Doug Marschke speaking at TFI2014
Doug is currently the founder of a SDN services company called SDN Essentials. Specializing in Education and Professional services for various SDN architectures. Over the last two years, Marschke has been immersing himself into SDN, presenting at colleges and with partners, taking interviews on webcasts, authoring books, and joining leadership forums like Open Networking Foundation, OpenDaylight and the European Telecommunications Standards Institute. Prior to his transition as the SDN Evangelist, and CTO/Founder of SDN Essentials, Marschke founded, built and sold Proteus Networks, a network services company that was the premier stop for routing and switching education and professional services. He created many of the Juniper Networks certification exams, including the JNCIE Enterprise Exam and wrote and published JUNOS Enterprise Routing and Junos Enterprise Switching. Marschke has been the leader of true “engineering rockstars” and the largest group of Ingenious Champions at Juniper’s top VAR and Partner of the Year. He is certified as JNCIE-ENT #3 and JNCIE-SP #41. Since he graduated from the University of Michigan, Marschke has been on a mission with his ventures to help service providers and enterprises optimize their networks for better performance, cost and reliability. He’s worked with national and international students, customers, partners, associations and peers, so he’s prepared to take on and drive SDN education and solutions with SDN Essentials.

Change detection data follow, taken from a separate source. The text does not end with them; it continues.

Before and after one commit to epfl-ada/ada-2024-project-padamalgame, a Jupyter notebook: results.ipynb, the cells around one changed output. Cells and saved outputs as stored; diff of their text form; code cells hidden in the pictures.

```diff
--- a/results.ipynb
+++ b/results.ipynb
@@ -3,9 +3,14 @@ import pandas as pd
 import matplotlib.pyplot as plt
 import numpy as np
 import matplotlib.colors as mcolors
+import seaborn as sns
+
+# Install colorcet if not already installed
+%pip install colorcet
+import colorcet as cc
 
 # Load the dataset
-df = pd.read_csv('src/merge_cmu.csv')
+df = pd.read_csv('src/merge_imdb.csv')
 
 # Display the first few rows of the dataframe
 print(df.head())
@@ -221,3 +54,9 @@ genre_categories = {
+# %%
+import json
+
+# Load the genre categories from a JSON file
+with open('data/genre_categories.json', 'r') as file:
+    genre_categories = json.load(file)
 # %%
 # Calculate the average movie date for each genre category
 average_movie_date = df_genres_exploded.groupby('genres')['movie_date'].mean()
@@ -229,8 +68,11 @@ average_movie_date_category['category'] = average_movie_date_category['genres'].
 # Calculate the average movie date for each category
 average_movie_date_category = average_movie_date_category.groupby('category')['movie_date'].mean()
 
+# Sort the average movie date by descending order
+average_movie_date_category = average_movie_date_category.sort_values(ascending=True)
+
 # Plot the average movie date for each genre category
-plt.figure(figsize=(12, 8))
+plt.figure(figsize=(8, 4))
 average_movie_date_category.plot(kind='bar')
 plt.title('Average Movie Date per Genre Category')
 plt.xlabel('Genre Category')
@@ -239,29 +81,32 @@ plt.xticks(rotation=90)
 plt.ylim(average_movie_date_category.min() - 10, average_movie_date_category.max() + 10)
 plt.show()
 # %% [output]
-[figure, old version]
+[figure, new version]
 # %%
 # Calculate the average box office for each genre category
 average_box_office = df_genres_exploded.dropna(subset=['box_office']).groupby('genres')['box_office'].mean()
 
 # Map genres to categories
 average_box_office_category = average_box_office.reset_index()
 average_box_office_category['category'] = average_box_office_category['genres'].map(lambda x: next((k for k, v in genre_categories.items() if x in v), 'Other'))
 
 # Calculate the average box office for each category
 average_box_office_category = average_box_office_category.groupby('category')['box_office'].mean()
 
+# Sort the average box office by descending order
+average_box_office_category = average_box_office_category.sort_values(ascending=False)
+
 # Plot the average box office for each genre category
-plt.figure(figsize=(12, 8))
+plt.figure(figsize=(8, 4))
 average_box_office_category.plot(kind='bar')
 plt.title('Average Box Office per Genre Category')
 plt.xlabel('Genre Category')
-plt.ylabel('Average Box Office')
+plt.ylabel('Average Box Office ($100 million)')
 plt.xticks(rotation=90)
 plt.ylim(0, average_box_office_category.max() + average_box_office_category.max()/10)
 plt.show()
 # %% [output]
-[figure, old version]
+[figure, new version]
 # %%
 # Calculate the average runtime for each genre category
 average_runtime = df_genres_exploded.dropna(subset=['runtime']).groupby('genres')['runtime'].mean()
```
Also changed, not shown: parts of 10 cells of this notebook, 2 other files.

In his free time he runs and independent film company (www.funnyhowfilms.com) and two san Francisco restaurants (www.tacoshopsf.com) and (www.tacko.co).
We asked Doug a couple questions about SDN and this is what he said:
What is SDN?
The classic definition of SDN is really the separation of control and forwarding with a central (OS) environments. Two other confusing definitions have also arrived as well, one is overlay architectures from companies like VMware, Plumgrid and Juniper. Lastly, adding an API onto a current platform has been the solution for many of the incumbent vendors.
Why are you excited about SDN?
It really changes the way that we “network” networks. The modern problems we have to solve need to be looked at differently as some of the older protocols and techniques are not going to hold true.
How does the network of the future differ from today’s?
I would offer 3 predictions:
- Less “big iron” solutions
- Less reliance of proprietary single box solutions
- More basic connectivity solved in software
Learn more from Doug at the SDN Essentials course on Thursday (21 Aug) and talk to him and all of our SDN experts on Friday (22 Aug) at The Future of the Internet 2014: Defining Software Defined Networks – space is limited, so register today!